The anti-semitism row currently engulfing Labour could harm the its bid to recapture London City Hall, according to the party's candidate Sadiq Khan. Khan accepted that comments made by Labour's last London mayor Ken Livingstone this week will have made it "more difficult" to persuade the city's Jewish community to vote for him.
In an interview with the Observer today, Khan, who is still strong favourite to win, said: "I accept that the comments that Ken Livingstone has made make it more difficult for Londoners of Jewish faith to feel that the Labour party is a place for them, and so I will carry on doing what I have always been doing, which is to speak for everyone. If I should have the privilege to be the mayor I will show Londoners the sort of mayor I can be."
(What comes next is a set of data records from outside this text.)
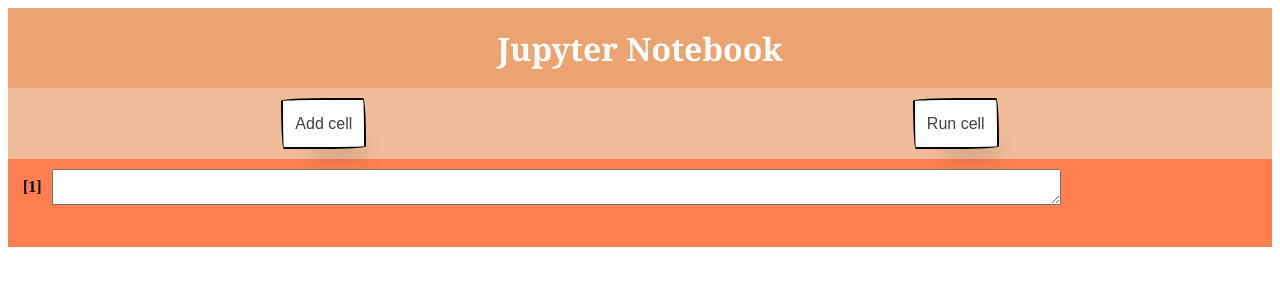
Repository: lingzi-liu/jupyter_notebook_prototype
Page: http://localhost/
An editor plug-in stored every save of this project. The page is shown before and after the next save, followed by the edit.
The browser window is 1280 px wide. The pictures show the whole page.
The page is served by the project's application, run on Flask 3 (app.py).

Above is the page before, as saved 2022-11-13 03:30:06.

After the next save:
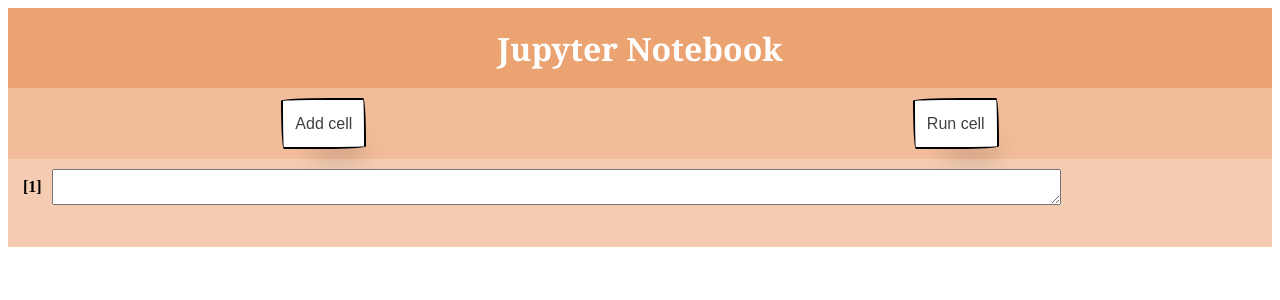
Saved 10 s later.
--- a/static/scripts/script.js
+++ b/static/scripts/script.js
@@ -19,10 +19,10 @@
 
 function selecteCell(cell) {
     if (selectedCellNumber) {
-        document.getElementById(selectedCellNumber).style.backgroundColor = "rgba(228, 126, 58, 0.393)";
+        document.getElementById(selectedCellNumber).style.backgroundColor = "white";
     }
     selectedCellNumber = cell.id;
-    document.getElementById(selectedCellNumber).style.backgroundColor = "coral";
+    document.getElementById(selectedCellNumber).style.backgroundColor = "rgba(228, 126, 58, 0.393)";
     console.log('cell selected: ', selectedCellNumber)
 }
Livingstone's comments, in which he suggested Adolf Hitler was originally a Zionist, have dominated the agenda for the past few days. Khan seems to have distanced himself from the party leadership's handling of the situation.
"There are too many examples in our party of people having these views, and action does not appear to have been taken quickly enough," he said.
Livingstone was suspended from the party on Friday by leader Jeremy Corbyn, who immediately established an independent inquiry into anti-semitism in the party. This will be led by Shami Chakrabarti, who was previously head of the campaign group Liberty.
Livingstone, however, stoked the fire on Saturday when he went on LBC issue and failed to clearly apologise. Instead, he said he regretted causing offence and insisted that his comments had been factually accurate. He also attacked a cabal of "embittered Blairites" who he claimed want to topple Corbyn's leadership.
Khan's main rival, the Tory candidate Zac Goldsmith, wrote an article for the Mail on Sunday appearing under the headline: "On Thursday, are we really going to hand the world's greatest city to a Labour party that thinks terrorists is its friends?"